HMRC have recently initiated compliance checks into taxpayers named in the Pandora Papers by issuing letters asking them to review their tax affairs and, where necessary, to bring them up to date.
It is inferred from the size of the dataset (c. 2.94TB of data) and the passage of time since the leak, that HMRC have reviewed the papers and are now writing to persons whom they suspect may have additional tax liabilities to disclose. It is understood that HMRC have set up a dedicated team to handle queries arising from these initial letters which are often referred to as "nudge letters".
On receipt of a nudge letter, taxpayers have 30 days to check their tax position and revert to HMRC. As set out in our previous article, HMRC may levy penalties for a taxpayer's failure to disclose any shortfall in tax due to HMRC. Given that the Pandora Papers leak pertains to offshore matters, HMRC may levy penalties of up to 200% of any tax which is found to be due once they have completed their compliance check into a taxpayer's affairs.
Acting quickly to make a full, unprompted voluntary disclosure before HMRC asks questions should reduce any tax-geared penalties due, mitigate late payment interest and avoid an extensive enquiry or complex investigation. If you consider that you need to make a disclosure to HRMC, it is strongly recommended that you engage a professional advisor without delay.
This is especially the case if HMRC consider that a failure to disclose amounts to dishonest behaviour on the part of the taxpayer. In those circumstances, HMRC may seek to bring criminal proceedings against the taxpayer. Where deliberate behaviour or fraud is suspected, the Contractual Disclosure Facility (CDF), otherwise known as Code of Practice 9 (COP9), should be utilised.
By making a disclosure to HMRC under the CDF, the taxpayer is afforded protection from criminal prosecution for tax offences as long they make a complete and accurate disclosure of all deliberate behaviour and HMRC accepts them into CDF process.

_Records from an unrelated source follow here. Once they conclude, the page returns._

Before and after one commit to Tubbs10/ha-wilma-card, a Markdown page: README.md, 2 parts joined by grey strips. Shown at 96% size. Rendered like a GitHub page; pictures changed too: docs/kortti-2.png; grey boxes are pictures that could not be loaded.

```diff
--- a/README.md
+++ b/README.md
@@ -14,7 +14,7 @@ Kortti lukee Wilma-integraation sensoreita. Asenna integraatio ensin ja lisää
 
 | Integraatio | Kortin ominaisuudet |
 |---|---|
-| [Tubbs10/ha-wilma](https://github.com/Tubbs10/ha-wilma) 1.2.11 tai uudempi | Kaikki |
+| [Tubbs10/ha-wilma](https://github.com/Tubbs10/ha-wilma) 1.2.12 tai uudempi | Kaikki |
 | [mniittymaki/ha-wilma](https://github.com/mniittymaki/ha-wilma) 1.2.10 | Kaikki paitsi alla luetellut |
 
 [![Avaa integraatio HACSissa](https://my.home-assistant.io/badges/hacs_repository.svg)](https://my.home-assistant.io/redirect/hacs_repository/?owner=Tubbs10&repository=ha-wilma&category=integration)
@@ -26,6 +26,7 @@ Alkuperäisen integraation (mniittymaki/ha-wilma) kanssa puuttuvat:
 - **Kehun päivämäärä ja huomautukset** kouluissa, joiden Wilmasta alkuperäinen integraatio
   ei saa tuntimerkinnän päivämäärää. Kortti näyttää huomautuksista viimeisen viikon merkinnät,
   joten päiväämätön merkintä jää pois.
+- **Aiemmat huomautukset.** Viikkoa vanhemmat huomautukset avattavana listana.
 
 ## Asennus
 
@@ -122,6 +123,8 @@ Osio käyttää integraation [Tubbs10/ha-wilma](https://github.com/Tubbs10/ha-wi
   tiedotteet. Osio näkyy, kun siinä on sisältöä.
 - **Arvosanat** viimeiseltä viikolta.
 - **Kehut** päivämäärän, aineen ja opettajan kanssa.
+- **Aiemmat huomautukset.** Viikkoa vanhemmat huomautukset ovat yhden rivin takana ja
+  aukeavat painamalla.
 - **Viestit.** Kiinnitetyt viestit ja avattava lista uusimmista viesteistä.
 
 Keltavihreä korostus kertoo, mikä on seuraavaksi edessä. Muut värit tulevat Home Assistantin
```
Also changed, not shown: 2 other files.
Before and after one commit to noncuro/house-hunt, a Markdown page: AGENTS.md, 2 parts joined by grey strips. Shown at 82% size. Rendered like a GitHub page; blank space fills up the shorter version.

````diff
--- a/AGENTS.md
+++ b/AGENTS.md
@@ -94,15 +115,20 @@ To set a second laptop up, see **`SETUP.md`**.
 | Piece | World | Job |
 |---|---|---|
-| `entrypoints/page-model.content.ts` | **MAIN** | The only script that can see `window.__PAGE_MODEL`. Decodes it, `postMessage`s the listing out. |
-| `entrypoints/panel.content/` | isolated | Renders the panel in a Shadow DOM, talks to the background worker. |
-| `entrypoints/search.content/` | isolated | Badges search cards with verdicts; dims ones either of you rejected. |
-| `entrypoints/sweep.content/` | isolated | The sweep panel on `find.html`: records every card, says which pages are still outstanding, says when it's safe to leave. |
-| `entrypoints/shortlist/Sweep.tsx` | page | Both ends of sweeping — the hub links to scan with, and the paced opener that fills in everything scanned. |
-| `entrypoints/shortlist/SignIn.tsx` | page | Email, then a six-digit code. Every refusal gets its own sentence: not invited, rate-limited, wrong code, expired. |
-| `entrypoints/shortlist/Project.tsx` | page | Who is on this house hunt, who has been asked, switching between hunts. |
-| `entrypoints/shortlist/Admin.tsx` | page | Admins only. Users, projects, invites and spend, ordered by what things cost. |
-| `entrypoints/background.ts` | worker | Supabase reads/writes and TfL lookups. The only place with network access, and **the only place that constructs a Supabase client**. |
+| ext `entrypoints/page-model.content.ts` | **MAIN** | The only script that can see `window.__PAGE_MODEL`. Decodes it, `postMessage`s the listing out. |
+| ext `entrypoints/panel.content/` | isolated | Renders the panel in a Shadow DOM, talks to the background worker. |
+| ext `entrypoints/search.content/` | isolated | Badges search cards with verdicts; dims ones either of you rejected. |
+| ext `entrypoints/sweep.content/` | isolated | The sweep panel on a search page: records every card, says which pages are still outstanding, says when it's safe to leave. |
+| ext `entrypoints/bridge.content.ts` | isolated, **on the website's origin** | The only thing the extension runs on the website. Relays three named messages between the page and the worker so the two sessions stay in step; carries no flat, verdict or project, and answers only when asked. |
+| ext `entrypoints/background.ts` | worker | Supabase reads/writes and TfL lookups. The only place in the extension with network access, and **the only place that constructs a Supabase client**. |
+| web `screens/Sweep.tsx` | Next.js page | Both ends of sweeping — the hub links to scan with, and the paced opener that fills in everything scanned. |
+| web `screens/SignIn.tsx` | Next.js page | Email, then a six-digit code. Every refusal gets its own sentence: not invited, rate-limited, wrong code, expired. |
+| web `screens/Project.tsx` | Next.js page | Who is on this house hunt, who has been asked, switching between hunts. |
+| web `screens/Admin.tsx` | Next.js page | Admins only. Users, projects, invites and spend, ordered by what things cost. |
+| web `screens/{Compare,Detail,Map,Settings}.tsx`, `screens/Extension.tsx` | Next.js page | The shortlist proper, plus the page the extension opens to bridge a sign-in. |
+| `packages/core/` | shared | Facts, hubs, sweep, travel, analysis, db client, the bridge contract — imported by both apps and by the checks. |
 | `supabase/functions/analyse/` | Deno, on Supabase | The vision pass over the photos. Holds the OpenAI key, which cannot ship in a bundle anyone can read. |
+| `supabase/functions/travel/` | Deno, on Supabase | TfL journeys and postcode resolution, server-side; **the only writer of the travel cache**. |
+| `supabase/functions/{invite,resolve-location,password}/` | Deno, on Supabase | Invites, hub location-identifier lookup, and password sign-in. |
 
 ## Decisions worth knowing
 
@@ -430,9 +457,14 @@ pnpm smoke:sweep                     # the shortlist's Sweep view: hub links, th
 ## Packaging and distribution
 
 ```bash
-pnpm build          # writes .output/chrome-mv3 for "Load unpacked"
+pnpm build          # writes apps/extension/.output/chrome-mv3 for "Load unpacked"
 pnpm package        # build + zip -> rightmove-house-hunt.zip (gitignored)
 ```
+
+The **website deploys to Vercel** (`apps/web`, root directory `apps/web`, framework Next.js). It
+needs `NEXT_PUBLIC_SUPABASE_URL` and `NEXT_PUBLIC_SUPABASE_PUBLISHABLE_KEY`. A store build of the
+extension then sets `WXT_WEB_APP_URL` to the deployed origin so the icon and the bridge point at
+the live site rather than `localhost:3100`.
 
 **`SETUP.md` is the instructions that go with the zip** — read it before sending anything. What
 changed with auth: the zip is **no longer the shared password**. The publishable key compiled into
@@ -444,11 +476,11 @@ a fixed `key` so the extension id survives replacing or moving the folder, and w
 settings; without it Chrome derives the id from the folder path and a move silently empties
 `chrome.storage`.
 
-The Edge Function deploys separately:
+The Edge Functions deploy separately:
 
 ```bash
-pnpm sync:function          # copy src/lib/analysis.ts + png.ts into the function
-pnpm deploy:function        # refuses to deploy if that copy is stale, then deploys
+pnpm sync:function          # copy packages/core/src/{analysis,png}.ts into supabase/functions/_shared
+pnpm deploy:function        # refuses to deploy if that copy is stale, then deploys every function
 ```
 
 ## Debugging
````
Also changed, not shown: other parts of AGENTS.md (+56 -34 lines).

Further, the actual rate of penalty charged will depend on the quality of engagement with HMRC during the investigation.
Through timely and proactive engagement with HMRC, it is often possible to achieve a less intrusive investigation and a more favourable resolution of the penalty position. Contact a member of the team should you require assistance.